It is equally recognised, in what has become known as the “Broken Window Syndrome”, that if an area - be it a street, a neighbourhood or a district - is allowed to become run down, it is a hundred times harder to turn it around than it is to prevent it in the first place.

AFTER... The gable wall in the Bogside after the unsightly graffiti was removed by the Triax Neighbourhood Management Team.

AFTER... The gable wall in the Bogside after the unsightly graffiti was removed by the Triax Neighbourhood Management Team.

It is these facts that have informed the work of the Triax Neighbourhood Management Team (TNMT) as regards graffiti for the last two years.

As graffiti has been painted, so it has been removed.

The TNMT says it has no position on the graffiti it removes and over the years it has removed graffiti in support of and opposed to any number of political and paramilitary organisations, graffiti targeting individuals and groups and graffiti that appears to serve no purpose other than the entertainment of the graffiti writers.

Colm Barton, a Development Worker with the TNMT, told the ‘Journal’: “Over the last two years, TNMT would have removed in excess of 1,000 pieces of graffiti.

BEFORE... Nowhere is sacred it seems from graffiti - even the wall surrounding St Columba's Church, Long Tower, has been repeatedly targeted.

BEFORE... Nowhere is sacred it seems from graffiti - even the wall surrounding St Columba's Church, Long Tower, has been repeatedly targeted.
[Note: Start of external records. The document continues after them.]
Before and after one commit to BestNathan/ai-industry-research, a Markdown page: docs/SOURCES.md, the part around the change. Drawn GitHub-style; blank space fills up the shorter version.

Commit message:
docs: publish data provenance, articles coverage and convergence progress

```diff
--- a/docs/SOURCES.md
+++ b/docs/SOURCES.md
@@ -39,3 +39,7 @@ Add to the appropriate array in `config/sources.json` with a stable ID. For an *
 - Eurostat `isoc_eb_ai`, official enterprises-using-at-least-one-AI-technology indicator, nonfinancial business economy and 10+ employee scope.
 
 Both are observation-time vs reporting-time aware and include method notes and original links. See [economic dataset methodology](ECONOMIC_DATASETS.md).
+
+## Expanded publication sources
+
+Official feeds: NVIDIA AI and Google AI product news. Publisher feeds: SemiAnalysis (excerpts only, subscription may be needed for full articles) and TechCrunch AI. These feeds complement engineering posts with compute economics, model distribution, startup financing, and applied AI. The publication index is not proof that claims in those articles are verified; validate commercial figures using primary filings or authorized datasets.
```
“We have never sought to get into the whys and wherefores of any particular piece and have no position on the content.

“We have asked residents their views on graffiti and received an unequivocal response.

“The vast majority of residents see graffiti of any kind as a negative influence on their areas and want it removed.
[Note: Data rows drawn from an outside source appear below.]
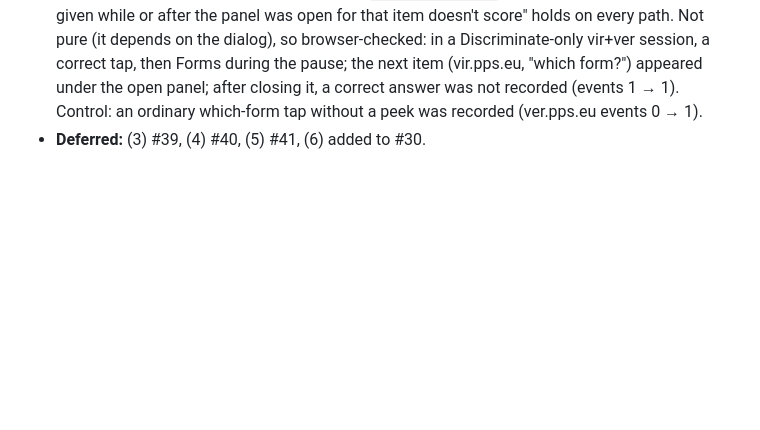
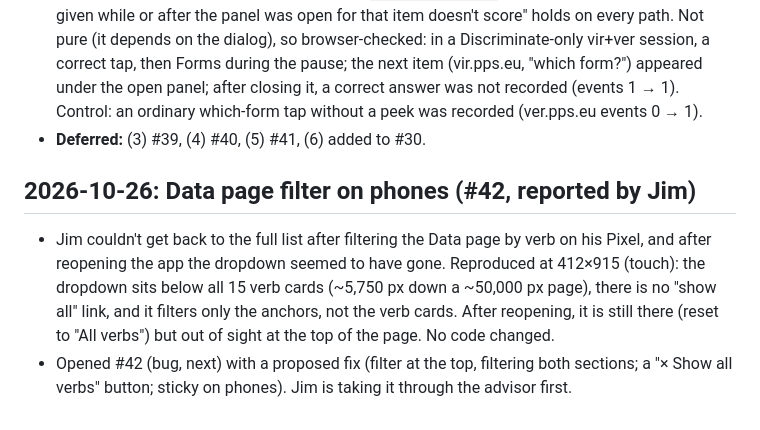
Before and after one commit to professorcdp/ancoras, a Markdown page: docs/runlog.md, the part around the change. Rendered like a GitHub page; blank space fills up the shorter version.

Commit message:
Runlog: Data page filter problem on phones (#42)
Co-Authored-By: Claude Opus 5.5 <noreply@anthropic.com>

```diff
--- a/docs/runlog.md
+++ b/docs/runlog.md
@@ -427,3 +427,12 @@ d08cf35c84f09c5218379395aa633d61da095316
 - **Tests at review time:** `node --test` 115/115; `node validate.mjs` OK.
 - **Fixed:** (1) the runlog now describes the backup as "a backup bundle in the parent folder, outside the repo"; no home-folder path is left in any tracked file (a search of the tracked files for the path prefix finds nothing). The path remains in the history of two commits (ed2bec1, b034c66); we chose not to rewrite history again. (2) Every graded and Discriminate item now starts out looked up if the Forms panel is open as it appears (`formsPanelOpen()` in js/forms.js), so "an answer given while or after the panel was open for that item doesn't score" holds on every path. Not pure (it depends on the dialog), so browser-checked: in a Discriminate-only vir+ver session, a correct tap, then Forms during the pause; the next item (vir.pps.eu, "which form?") appeared under the open panel; after closing it, a correct answer was not recorded (events 1 → 1). Control: an ordinary which-form tap without a peek was recorded (ver.pps.eu events 0 → 1).
 - **Deferred:** (3) #39, (4) #40, (5) #41, (6) added to #30.
+
+## 2026-10-26: Data page filter on phones (#42, reported by Jim)
+- Jim couldn't get back to the full list after filtering the Data page by verb on his Pixel,
+  and after reopening the app the dropdown seemed to have gone. Reproduced at 412×915 (touch):
+  the dropdown sits below all 15 verb cards (~5,750 px down a ~50,000 px page), there is no
+  "show all" link, and it filters only the anchors, not the verb cards. After reopening, it is
+  still there (reset to "All verbs") but out of sight at the top of the page. No code changed.
+- Opened #42 (bug, next) with a proposed fix (filter at the top, filtering both sections; a
+  "× Show all verbs" button; sticky on phones). Jim is taking it through the advisor first.
```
“That is what underpins our work and what we are committed to doing.”

Colm Barton says there must be better ways to articulate a point of view than painting it on someone’s wall.

“We have consistently welcomed the erection of boards and murals that do this,” he says.

“Residents resent that people feel they have a right to spray-can their property and I have lost count of how many times I have been told that, if people want to graffiti, they should do it on their own houses.”

Colm Barton says TNMT’s graffiti removal project is “extremely popular” with residents in the areas plagued by the scourge.

“Residents frequently approach our staff and volunteers to commend them for their work and offer encouragement and congratulations.

“In saying that, it has not been without difficulties.

“We have had the disgraceful situation where the homes and vehicles of staff have been attacked because they were involved in cleaning up the area.

“While those attacks were disgraceful, we were, nonetheless, heartened by the support we received from the local community.”

He added: “As we enter what has the potential to be a very exciting time for the TNMT, we do so committed to making the Triax area the cleanest, safest and most welcoming area it can be.

“I think it is fair to say that graffiti removal will be a key area of this work; but, even in the last two years, I have noticed a significant reduction in the amount and frequency of graffiti.

“If it is a battle, it’s one the residents seem to be winning.”